Leave the cheese for the pizza
We’ve all been there. The photographer tells you to say “cheese,” and you end up looking phony in the picture. Your mouth might be smiling, but your eyes are saying, “Hey, get on with this would you!” Yep, you remember the photo, don’t you? A few of you are even cringing at the memory of it.
I find just talking to the individual helps him relax and he’ll probably smile at whatever you’re saying, especially if you’re joking around or telling him an amusing story. Having a shutter release button is helpful here. Then the individual will be interacting with you and not with the camera. Plus, they won’t know when you’re actually taking the photos.
The best trick for posing is to find pictures that appeal to you in magazines. This way the person has a visual of what you want, and they don’t have to try to figure out what the heck you’re telling them to do.
The most unflattering pose is the head-on one. You know, the one referred to as the mug shot. Okay, let’s just save that one for passport and driver’s license photos.
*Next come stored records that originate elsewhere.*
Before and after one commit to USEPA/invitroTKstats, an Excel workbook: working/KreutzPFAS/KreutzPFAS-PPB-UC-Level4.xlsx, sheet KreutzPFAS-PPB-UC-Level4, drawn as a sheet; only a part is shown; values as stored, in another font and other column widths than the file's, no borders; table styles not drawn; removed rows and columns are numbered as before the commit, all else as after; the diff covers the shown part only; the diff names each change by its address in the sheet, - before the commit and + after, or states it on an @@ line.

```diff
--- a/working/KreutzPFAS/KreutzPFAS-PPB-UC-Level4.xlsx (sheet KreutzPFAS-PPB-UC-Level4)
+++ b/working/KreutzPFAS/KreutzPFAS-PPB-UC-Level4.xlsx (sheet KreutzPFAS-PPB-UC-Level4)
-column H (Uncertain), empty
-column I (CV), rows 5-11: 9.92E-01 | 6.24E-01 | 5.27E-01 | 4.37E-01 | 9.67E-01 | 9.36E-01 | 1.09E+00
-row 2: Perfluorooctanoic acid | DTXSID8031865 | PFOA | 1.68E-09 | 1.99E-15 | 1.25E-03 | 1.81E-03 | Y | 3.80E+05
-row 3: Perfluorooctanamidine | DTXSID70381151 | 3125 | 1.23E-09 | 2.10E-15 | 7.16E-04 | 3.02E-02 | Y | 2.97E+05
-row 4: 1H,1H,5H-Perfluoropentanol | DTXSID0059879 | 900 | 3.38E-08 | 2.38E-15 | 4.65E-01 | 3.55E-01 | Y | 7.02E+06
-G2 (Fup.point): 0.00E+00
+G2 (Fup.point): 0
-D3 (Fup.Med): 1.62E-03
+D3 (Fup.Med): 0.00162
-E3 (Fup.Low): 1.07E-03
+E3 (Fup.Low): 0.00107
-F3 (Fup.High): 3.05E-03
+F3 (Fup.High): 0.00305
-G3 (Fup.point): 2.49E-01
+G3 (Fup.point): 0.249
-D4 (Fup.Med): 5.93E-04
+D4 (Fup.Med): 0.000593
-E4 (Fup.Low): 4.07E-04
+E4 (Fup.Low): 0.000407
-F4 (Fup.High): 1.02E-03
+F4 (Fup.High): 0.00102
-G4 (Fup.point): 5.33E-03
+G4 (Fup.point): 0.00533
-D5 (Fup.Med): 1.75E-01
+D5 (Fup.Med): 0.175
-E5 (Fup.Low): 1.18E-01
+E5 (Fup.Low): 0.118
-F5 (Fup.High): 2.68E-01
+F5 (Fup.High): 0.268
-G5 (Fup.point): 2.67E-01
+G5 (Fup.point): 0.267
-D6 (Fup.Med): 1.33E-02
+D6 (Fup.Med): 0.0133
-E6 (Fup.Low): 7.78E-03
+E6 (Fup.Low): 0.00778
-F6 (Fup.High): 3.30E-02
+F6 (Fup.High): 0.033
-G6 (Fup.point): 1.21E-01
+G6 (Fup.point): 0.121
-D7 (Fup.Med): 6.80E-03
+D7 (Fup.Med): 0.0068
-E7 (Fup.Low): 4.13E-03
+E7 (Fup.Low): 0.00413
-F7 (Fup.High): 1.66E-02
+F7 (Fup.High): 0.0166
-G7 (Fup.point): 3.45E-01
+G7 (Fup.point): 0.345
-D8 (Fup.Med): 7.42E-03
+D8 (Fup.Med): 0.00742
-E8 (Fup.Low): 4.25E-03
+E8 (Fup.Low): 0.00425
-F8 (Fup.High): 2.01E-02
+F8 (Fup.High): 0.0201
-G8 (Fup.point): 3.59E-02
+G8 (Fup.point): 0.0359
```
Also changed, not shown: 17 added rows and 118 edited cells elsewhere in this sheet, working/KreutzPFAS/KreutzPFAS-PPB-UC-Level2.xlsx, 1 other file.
There’s a reason most people don’t look good in them.
The best pose is where the shoulders are at an angle to the camera. It doesn’t have to be by a huge degree. Even a slight turn of the shoulder toward the camera is pleasing. The next step is to have your friend look in a slightly different direction to the line of the shoulders. For example, if your friend’s shoulders are turned to the right, then have her turn her head to the left. Even if your friend’s shoulders are square to the camera, this technique will help prevent the dreaded passport photo look.
Using The Sunlight To Your Advantage
When shooting portraits outside, you need to consider the lighting. If the sunlight is too bright, it can cause shadows on your friend’s face, and the picture will look awful (especially if they fall under the individual’s eyes).
By scheduling your photos either early or late in the day, or by placing your friend under a tree or beside a building, you can reduce the risk of this happening. But what happens if you don’t have that option. In the above photo, it was cloudy when we started, but then the sun came out, casting shadows where I didn’t want them, including on my model’s face.
The solution? By redirecting the sunlight into the shadowy areas of the face with the reflector, I was able to soften the contrast between the areas touched directly by the sunlight verses those in the shadow. Definitely more flattering. This technique is used often in fashion photography. Of course, you’ll need an assistant to help you.
The reflector doesn’t have to be anything fancy. A white poster board will work. All your assistant needs to do is move it around until it catches the light and bounces it where you want it on your model. It’s really easy.
Of course, there are times when the direct contrast works really well. But that depends on the look you’re striving for, the angle and placement of the sun, and how your friend is posed.
Add Some Sparkle
Look at the teen’s eyes. Do you see the sparkle there? The picture was taken in the shadow of the building. What you’re seeing is the sun bouncing off the parking lot in front of her. If you don’t see this sparkle, then add it with your flash. Or better yet, use a reflector as explained above.
I find the simpler the background the better. If that’s not possible, then go for a shallow depth of field. Also, contrasts between the subject and the background can produce a great picture (for example: weathered/new; rough/smooth; dark/light). This is known as juxtaposition and is a popular technique in photography. It involves placing objects close together for a contrasting effect. It can also been used to emphasize the subject, as I’ve done in this picture.
Hopefully these suggestions will help your friend take a great author picture for your website, blog, book. Any questions?